All the examples from Geoffrey Deans Insignia review, plus a demo version of Insignia that you can try out on your own computer. Cerilca will shortly be launching an updated version of Insignia with even more features, so make sure you pop along to the Cerilica website to keep up to date with all the news.
All the programs, and sources, from Brian Pickard's module writing series.
Ovation DTP - original rrp £116
Full professional desktop publishing package. When released by BEEBUG in the early 1990's, Ovation was acclaimed as bearing more than a passing similarity to Quark X Press. For those not in the know, Quark X Press is the market-leading desktop publishing package within the Macintosh market, and it's pretty much getting there within the Windows market too. It's used within most publishing companies (UK and abroad) and is extremely expensive.
Ovation, on the other hand, was launched at £99 + VAT; written by David Pilling and backed by what at the time was a huge technical support department to ensure that every user of the package was able to get up and running with the minimum of fuss. There were some features promised at the time that ultimately didn't make it into the package - colour separation for instance was left for Ovation Pro - but it's a solid desktop publishing package; an excellent word processor and completely free with this issue of RISC World.
We'll happily supply copies of the printed manual and/or site licences. The printed manual will cost £7.50 including carriage; and should you wish to run Ovation on more than one machine a site licence will cost just £29.50 covering any number of machines. For further details, please contact APDL on 020 8778 2659 or by email to APDL Ovation Offer.
The latest evaluation version of PROCAD+, from David Snell. If you are thinking of getting a CAD package then you really should try this demo version, and of course read Robert Richards review in this issue.
All the programs from Paul Bretts PD column.
The latest demo version of VirtualA5000 for Microsoft Windows. This is faster than the demo version published in the last issue of RISC World.
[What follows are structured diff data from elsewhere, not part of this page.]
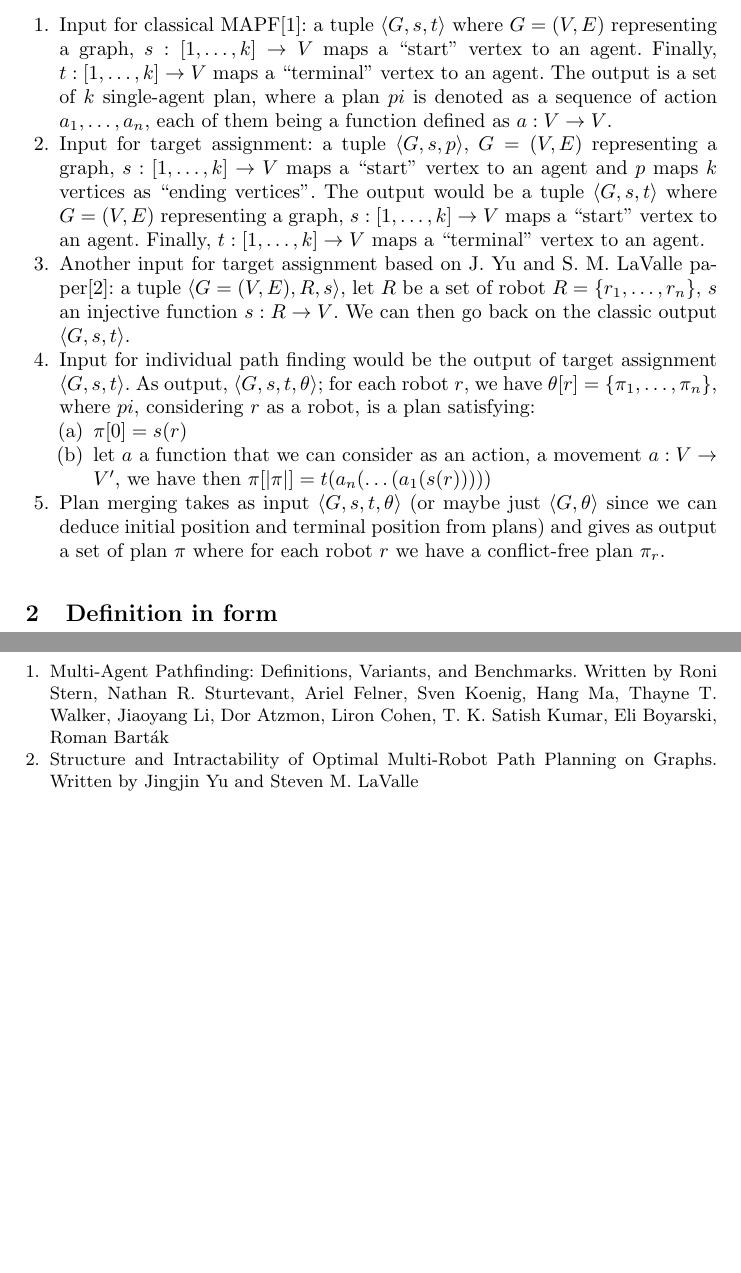
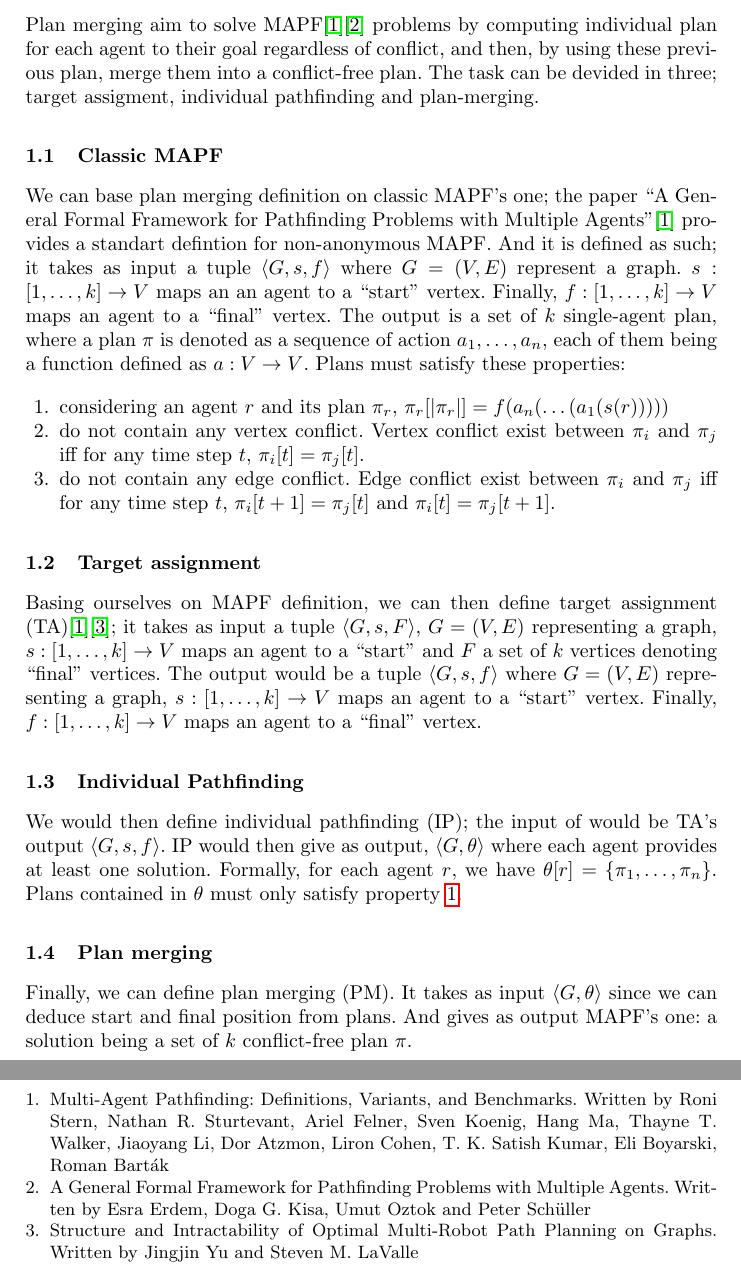
Before and after one commit to Owrel/IRM, a LaTeX paper (report/main.tex): two parts of pages 2 and 3 of 3, joined at a grey line, cut at the place of the change, the shorter picture padded with empty space. Compiled offline with pdfLaTeX.

Commit message:
Changing defintion according to Klaus comments

```diff
--- a/report/main.tex
+++ b/report/main.tex
@@ -1,6 +1,7 @@
 \documentclass{llncs}
 \usepackage{graphicx}
 \usepackage{xcolor}
+\usepackage{hyperref}
 
 
 \begin{document}
@@ -19,27 +20,47 @@ We are talking about plan merging here
 \newpage
 \section{Definition}
 
+Plan merging aim to solve MAPF\cite{classical_mapf}\cite{mapf_intro} problems by computing individual plan for each agent to their goal regardless of conflict, and then, by using these previous plan, merge them into a conflict-free plan. The task can be devided in three; target assigment, individual pathfinding and plan-merging.
+
+\subsection{Classic MAPF}
+We can base plan merging definition on classic MAPF's one; the paper ``A General Formal Framework for Pathfinding Problems with Multiple Agents''\cite{classical_mapf} provides a standart defintion for non-anonymous MAPF\@. And it is defined as such; it takes as input a tuple \(\langle G,s,f \rangle \) where \(G=(V,E)\) represent a graph.  \(s : [1,\ldots,k] \rightarrow V\) maps an an agent to a  ``start'' vertex. Finally,  \(f : [1,\ldots,k] \rightarrow V\) maps an agent to a ``final'' vertex. The output is a set of \(k\) single-agent plan, where a plan \(\pi\) is denoted as a sequence of action \(a_1,\ldots,a_n\), each of them being a function defined as \(a : V \rightarrow V\). Plans must satisfy these properties:
+
 \begin{enumerate}
-    \item Input for classical MAPF\cite{classical_mapf}:\@ a tuple \(\langle G,s,t \rangle \) where \(G=(V,E)\) representing a graph, \(s : [1,\ldots,k] \rightarrow V\) maps a ``start'' vertex to an agent. Finally,  \(t : [1,\ldots,k] \rightarrow V\) maps a ``terminal'' vertex to an agent. The output is a set of \(k\) single-agent plan, where a plan \(pi\) is denoted as a sequence of action \(a_1,\ldots,a_n\), each of them being a function defined as \(a : V \rightarrow V\).
+    \item\label{plan_prop_end_start_pos} considering an agent \(r\) and its plan \(\pi_r\), \(\pi_r[|\pi_r|] = f(a_n(\ldots(a_1(s(r)))))\)
 
-    \item Input for target  assignment:\@ a tuple \(\langle G,s,p \rangle\), \(G=(V,E)\) representing a graph, \(s : [1,\ldots,k] \rightarrow V\) maps a ``start'' vertex to an agent and \(p\) maps \(k\) vertices as ``ending vertices''. The output would be a tuple \(\langle G,s,t \rangle \) where \(G=(V,E)\) representing a graph, \(s : [1,\ldots,k] \rightarrow V\) maps a ``start'' vertex to an agent. Finally,  \(t : [1,\ldots,k] \rightarrow V\) maps a ``terminal'' vertex to an agent.
-    \item Another input for target assignment based on J. Yu and S. M. LaValle paper\cite{anonymous_mapf}:\@ a tuple \(\langle G=(V,E),R,s \rangle\), let \(R\) be a set of robot \(R =\{r_1,\ldots,r_n\}\), $s$ an injective function \(s : R \rightarrow V\). We can then go back on the classic output \(\langle G,s,t \rangle \).
+    \item\label{plan_prop_vertex}  do not contain any vertex conflict. Vertex conflict exist between \(\pi_i\) and \(\pi_j\) iff for any time step \(t\), \(\pi_i[t] = \pi_j[t]\).
 
-    \item Input for individual path finding would be the output of target  assignment \(\langle G,s,t \rangle \). As output, \(\langle G,s,t, \theta \rangle \); for each robot \( r \), we have \( \theta[r] = \{\pi_1,\ldots,\pi_n\}\), where \(pi\), considering \(r\) as a robot, is a plan satisfying:
-    \begin{enumerate}
-        \item \(\pi[0] = s(r)\)
-        \item let \(a\) a function that we can consider as an action, a movement \(a: V \rightarrow V'\), we have then \(\pi[|\pi|] = t(a_n(\ldots(a_1(s(r)))))\)
-    \end{enumerate}
+    \item\label{plan_prop_edge} do not contain any edge conflict. Edge conflict exist between \(\pi_i\) and \(\pi_j\) iff for any time step \(t\), \(\pi_i[t+1] = \pi_j[t]\) and \(\pi_i[t] = \pi_j[t+1]\).
+\end{enumerate}
 
+\subsection{Target assignment}
+Basing ourselves on MAPF definition, we can then define target assignment (TA)\cite{classical_mapf}\cite{anonymous_mapf}; it takes as input a tuple \(\langle G,s,F \rangle\), \(G=(V,E)\) representing a graph, \(s : [1,\ldots,k] \rightarrow V\) maps an agent to a ``start'' and \(F\) a set of \(k\) vertices denoting ``final'' vertices.  The output would be a tuple \(\langle G,s,f \rangle \) where \(G=(V,E)\) representing a graph, \(s : [1,\ldots,k] \rightarrow V\) maps an agent to a ``start'' vertex. Finally,  \(f : [1,\ldots,k] \rightarrow V\) maps an agent to a ``final'' vertex.
 
-    \item Plan merging takes as input \(\langle G,s,t, \theta \rangle \) (or maybe just \(\langle G,\theta \rangle \) since we can deduce initial position and terminal position from plans) and gives as output a set of plan \(\pi\) where for each robot \(r\) we have a conflict-free plan \(\pi_r\).
-\end{enumerate}
+\subsection{Individual Pathfinding}
+We would then define individual pathfinding (IP); the input of would be TA's output \(\langle G,s,f \rangle \). IP would then give as output, \(\langle G, \theta \rangle \) where each agent provides at least one solution. Formally, for each agent \(r\), we have \( \theta[r] = \{\pi_1,\ldots,\pi_n\}\). Plans contained in \(\theta\) must only satisfy property \@\ref{plan_prop_end_start_pos}.
+
+\subsection{Plan merging}
+Finally, we can define plan merging (PM). It takes as input \(\langle G, \theta \rangle \) since we can deduce start and final position from plans. And gives as output MAPF's one:  a solution being a set of \(k\) conflict-free plan \(\pi\).
 
 
 
-\section{Definition in form}
-% Plan merging aim to solve MAPF problems by computing (or not) individual plan for each agent to their goal regardless of conflict, and then, by using these previous plan, merge them into a conflict-free plan.
-% In order to define Plan merging, we can start from the classical MAPF defininition\cite{classical_mapf}; MAPF for \(k\) agents takes as input a tuple \(\langle G,s,t \rangle \) where \(G=(V,E)\) representing a graph, \(s : [1,\ldots,k] \rightarrow V\) maps a ``start'' vertex to an agent. Finally,  \(t : [1,\ldots,k]\) maps a ``terminal'' vertex to an agent. Plan merging can be divided in three section; Target  assignment, Individual Path Computing and Plan Merging. Target  assignment's input can be defined as a tuple \(\langle G,s,p \rangle\), \(G=(V,E)\) representing a graph, \(s : [1,\ldots,k] \rightarrow V\) once again maps a ``start'' vertex to an agent and \(p\) maps \(k\) vertices as ``ending vertices''.
+
+
+% \begin{enumerate}
+%     \item Input for classical MAPF\cite{classical_mapf}:\@ a tuple \(\langle G,s,t \rangle \) where \(G=(V,E)\) representing a graph, \(s : [1,\ldots,k] \rightarrow V\) maps a ``start'' vertex to an agent. Finally,  \(t : [1,\ldots,k] \rightarrow V\) maps a ``terminal'' vertex to an agent. The output is a set of \(k\) single-agent plan, where a plan \(pi\) is denoted as a sequence of action \(a_1,\ldots,a_n\), each of them being a function defined as \(a : V \rightarrow V\).
+
+%     \item Input for target  assignment:\@ a tuple \(\langle G,s,p \rangle\), \(G=(V,E)\) representing a graph, \(s : [1,\ldots,k] \rightarrow V\) maps a ``start'' vertex to an agent and \(p\) maps \(k\) vertices as ``ending vertices''. The output would be a tuple \(\langle G,s,t \rangle \) where \(G=(V,E)\) representing a graph, \(s : [1,\ldots,k] \rightarrow V\) maps a ``start'' vertex to an agent. Finally,  \(t : [1,\ldots,k] \rightarrow V\) maps a ``terminal'' vertex to an agent.
+%     \item Another input for target assignment based on J. Yu and S. M. LaValle paper\cite{anonymous_mapf}:\@ a tuple \(\langle G=(V,E),R,s \rangle\), let \(R\) be a set of robot \(R =\{r_1,\ldots,r_n\}\), $s$ an injective function \(s : R \rightarrow V\). We can then go back on the classic output \(\langle G,s,t \rangle \).
+
+%     \item Input for individual path finding would be the output of target  assignment \(\langle G,s,t \rangle \). As output, \(\langle G,s,t, \theta \rangle \); for each robot \( r \), we have \( \theta[r] = \{\pi_1,\ldots,\pi_n\}\), where \(pi\), considering \(r\) as a robot, is a plan satisfying:
+%     \begin{enumerate}
+%         \item \(\pi[0] = s(r)\)
+%         \item let \(a\) a function that we can consider as an action, a movement \(a: V \rightarrow V'\), we have then \(\pi[|\pi|] = t(a_n(\ldots(a_1(s(r)))))\)
+%     \end{enumerate}
+
+
+%     \item Plan merging takes as input \(\langle G,s,t, \theta \rangle \) (or maybe just \(\langle G,\theta \rangle \) since we can deduce initial position and terminal position from plans) and gives as output a set of plan \(\pi\) where for each robot \(r\) we have a conflict-free plan \(\pi_r\).
+% \end{enumerate}
 
 
 
@@ -49,6 +70,8 @@ We are talking about plan merging here
 \begin{thebibliography}{2}
 \bibitem{classical_mapf}
 Multi-Agent Pathfinding: Definitions, Variants, and Benchmarks. Written by Roni Stern, Nathan R. Sturtevant, Ariel Felner, Sven Koenig, Hang Ma, Thayne T. Walker, Jiaoyang Li, Dor Atzmon, Liron Cohen, T. K. Satish Kumar, Eli Boyarski, Roman Barták
+\bibitem{mapf_intro}
+A General Formal Framework for Pathfinding Problems with Multiple Agents. Written by Esra Erdem, Doga G. Kisa, Umut Oztok and Peter Schüller
 \bibitem{anonymous_mapf}
 Structure and Intractability of Optimal Multi-Robot Path Planning on Graphs. Written by Jingjin Yu and Steven M. LaValle
 
```
Also changed, not shown: report/main.pdf, 5 other files.
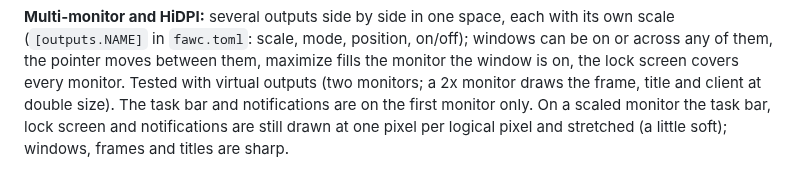
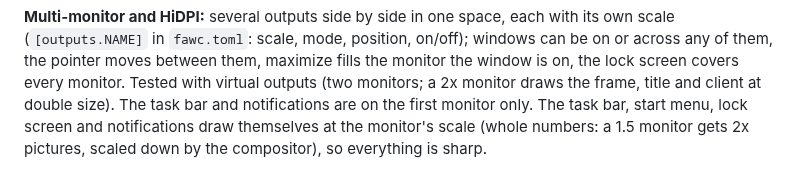
Before and after one commit to L0rdr-ln/FAWC, a Markdown page: README.md, the part around the change. GitHub-like rendering.

```diff
--- a/README.md
+++ b/README.md
@@ -40,8 +40,9 @@ the client. Clients can ask for the same blur behind their own translucent areas
 any of them, the pointer moves between them, maximize fills the monitor the window is on, the
 lock screen covers every monitor. Tested with virtual outputs (two monitors; a 2x monitor draws
 the frame, title and client at double size). The task bar and notifications are on the first
-monitor only. On a scaled monitor the task bar, lock screen and notifications are still drawn at
-one pixel per logical pixel and stretched (a little soft); windows, frames and titles are sharp.
+monitor only. The task bar, start menu, lock screen and notifications draw themselves at the
+monitor's scale (whole numbers: a 1.5 monitor gets 2x pictures, scaled down by the compositor), so
+everything is sharp.
 
 ![FAWC at scale 2 (nested)](docs/hidpi.png)
 
```
Also changed, not shown: docs/ROADMAP.md (+1 -1 lines), docs/hidpi.png, 9 other files.
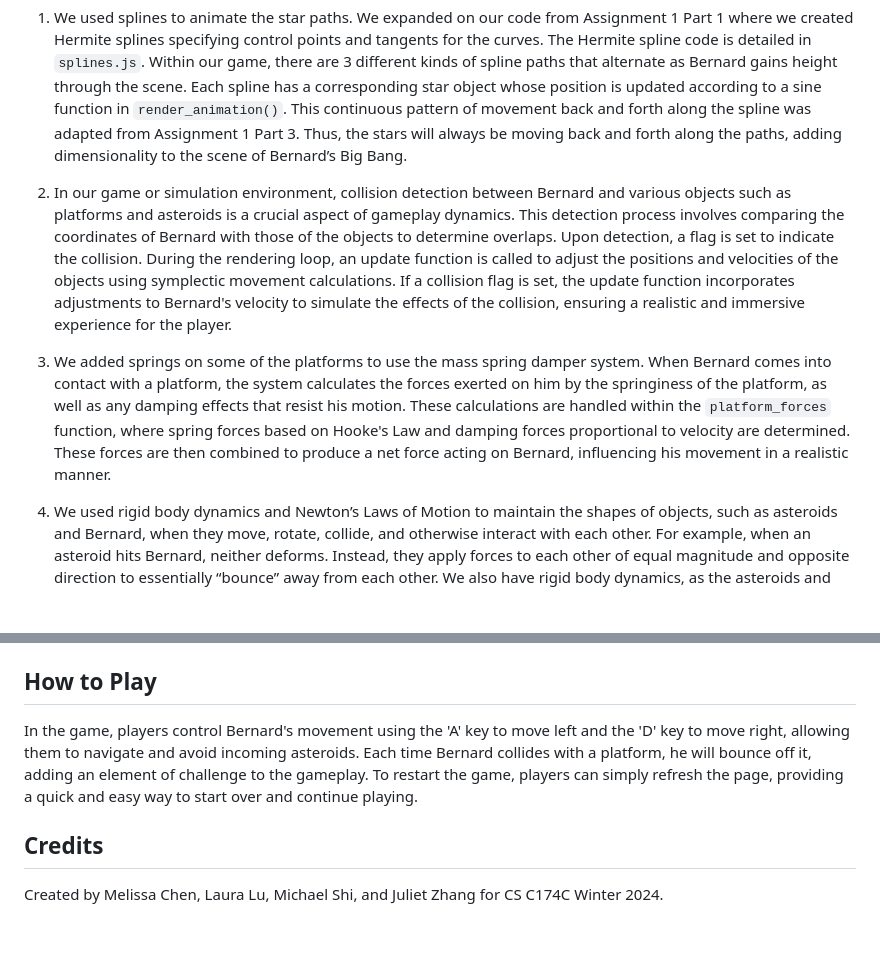
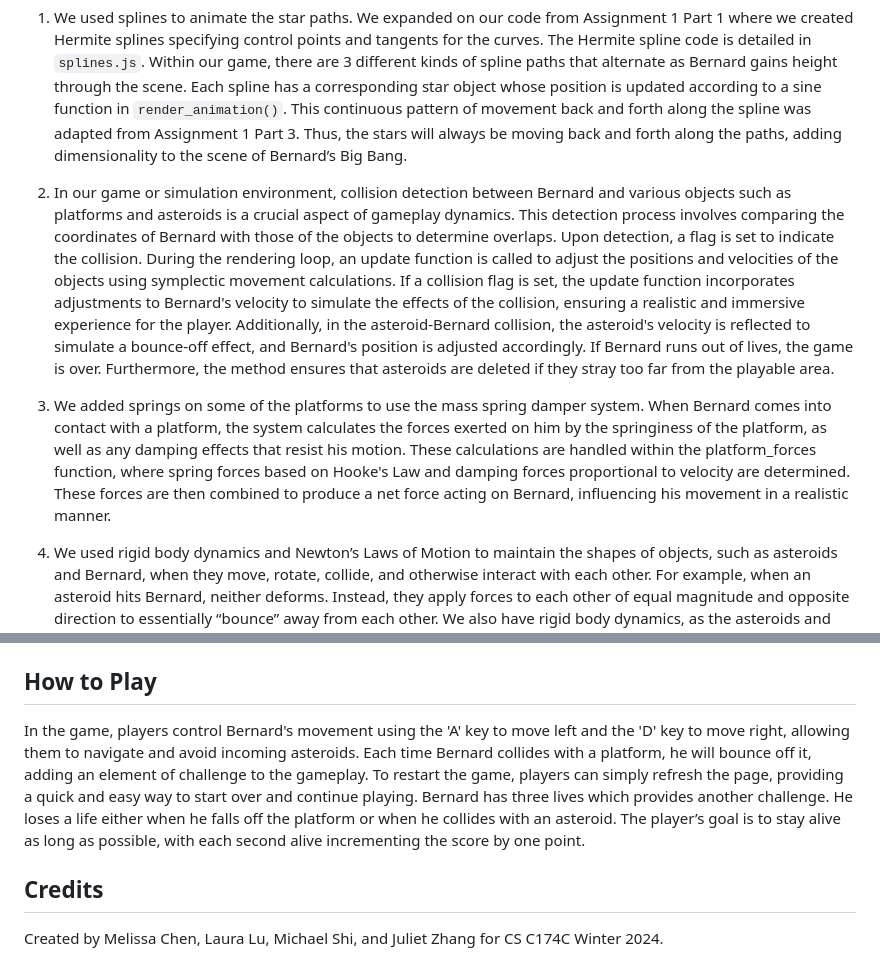
Before and after one commit to mykulls/bernards-big-bang, a Markdown page: README.md, 2 parts joined by grey strips. Rendered like a GitHub page; blank space fills up the shorter version.

```diff
--- a/README.md
+++ b/README.md
@@ -12,9 +12,9 @@ The algorithms that we used are splines, collision detection, mass spring damper
 
 1. We used splines to animate the star paths. We expanded on our code from Assignment 1 Part 1 where we created Hermite splines specifying control points and tangents for the curves. The Hermite spline code is detailed in `splines.js`. Within our game, there are 3 different kinds of spline paths that alternate as Bernard gains height through the scene. Each spline has a corresponding star object whose position is updated according to a sine function in `render_animation()`. This continuous pattern of movement back and forth along the spline was adapted from Assignment 1 Part 3. Thus, the stars will always be moving back and forth along the paths, adding dimensionality to the scene of Bernard’s Big Bang.
 
-2. In our game or simulation environment, collision detection between Bernard and various objects such as platforms and asteroids is a crucial aspect of gameplay dynamics. This detection process involves comparing the coordinates of Bernard with those of the objects to determine overlaps. Upon detection, a flag is set to indicate the collision. During the rendering loop, an update function is called to adjust the positions and velocities of the objects using symplectic movement calculations. If a collision flag is set, the update function incorporates adjustments to Bernard's velocity to simulate the effects of the collision, ensuring a realistic and immersive experience for the player.
+2. In our game or simulation environment, collision detection between Bernard and various objects such as platforms and asteroids is a crucial aspect of gameplay dynamics. This detection process involves comparing the coordinates of Bernard with those of the objects to determine overlaps. Upon detection, a flag is set to indicate the collision. During the rendering loop, an update function is called to adjust the positions and velocities of the objects using symplectic movement calculations. If a collision flag is set, the update function incorporates adjustments to Bernard's velocity to simulate the effects of the collision, ensuring a realistic and immersive experience for the player. Additionally, in the asteroid-Bernard collision, the asteroid's velocity is reflected to simulate a bounce-off effect, and Bernard's position is adjusted accordingly. If Bernard runs out of lives, the game is over. Furthermore, the method ensures that asteroids are deleted if they stray too far from the playable area.
 
-3. We added springs on some of the platforms to use the mass spring damper system. When Bernard comes into contact with a platform, the system calculates the forces exerted on him by the springiness of the platform, as well as any damping effects that resist his motion. These calculations are handled within the `platform_forces` function, where spring forces based on Hooke's Law and damping forces proportional to velocity are determined. These forces are then combined to produce a net force acting on Bernard, influencing his movement in a realistic manner.
+3. We added springs on some of the platforms to use the mass spring damper system. When Bernard comes into contact with a platform, the system calculates the forces exerted on him by the springiness of the platform, as well as any damping effects that resist his motion. These calculations are handled within the platform_forces function, where spring forces based on Hooke's Law and damping forces proportional to velocity are determined. These forces are then combined to produce a net force acting on Bernard, influencing his movement in a realistic manner.
 
 4. We used rigid body dynamics and Newton’s Laws of Motion to maintain the shapes of objects, such as asteroids and Bernard, when they move, rotate, collide, and otherwise interact with each other. For example, when an asteroid hits Bernard, neither deforms. Instead, they apply forces to each other of equal magnitude and opposite direction to essentially “bounce” away from each other. We also have rigid body dynamics, as the asteroids and Bernard do not deform when they hit platforms and the ground.
 
@@ -46,7 +46,7 @@ python3 server.py
 
 ## How to Play
 
-In the game, players control Bernard's movement using the 'A' key to move left and the 'D' key to move right, allowing them to navigate and avoid incoming asteroids. Each time Bernard collides with a platform, he will bounce off it, adding an element of challenge to the gameplay. To restart the game, players can simply refresh the page, providing a quick and easy way to start over and continue playing.
+In the game, players control Bernard's movement using the 'A' key to move left and the 'D' key to move right, allowing them to navigate and avoid incoming asteroids. Each time Bernard collides with a platform, he will bounce off it, adding an element of challenge to the gameplay. To restart the game, players can simply refresh the page, providing a quick and easy way to start over and continue playing. Bernard has three lives which provides another challenge. He loses a life either when he falls off the platform or when he collides with an asteroid. The player’s goal is to stay alive as long as possible, with each second alive incrementing the score by one point.
 
 ## Credits
 Created by Melissa Chen, Laura Lu, Michael Shi, and Juliet Zhang for CS C174C Winter 2024.
```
This demo expires at the end of July 2002.
This CD-ROM contains a number of utilities and pieces of software to accompany the articles in the magazine. The magazine now uses GIF and JPEG images rather than having two versions, one with Sprites and one with GIF. The magazine can be found in the HTML directory from the root of the CD.
There are three utilities to help you read this disc (RISC OS users only). These can be found hidden inside the !RiscWorld application in the UTILITIES directory (The !RiscWorld application automatically uses these utilities if they are required):
Also included on the disc is an archive of the comp.sys.acorn.* newsgroups since early Feb 2002. These are stored in a special read-only version of Messenger Pro which will allow you to view the messages, but nothing more complicated. The archive is presented 'as is', and RISC World doesn't make any guarantee about the usefulness, relevance or acceptability of any information contained in it.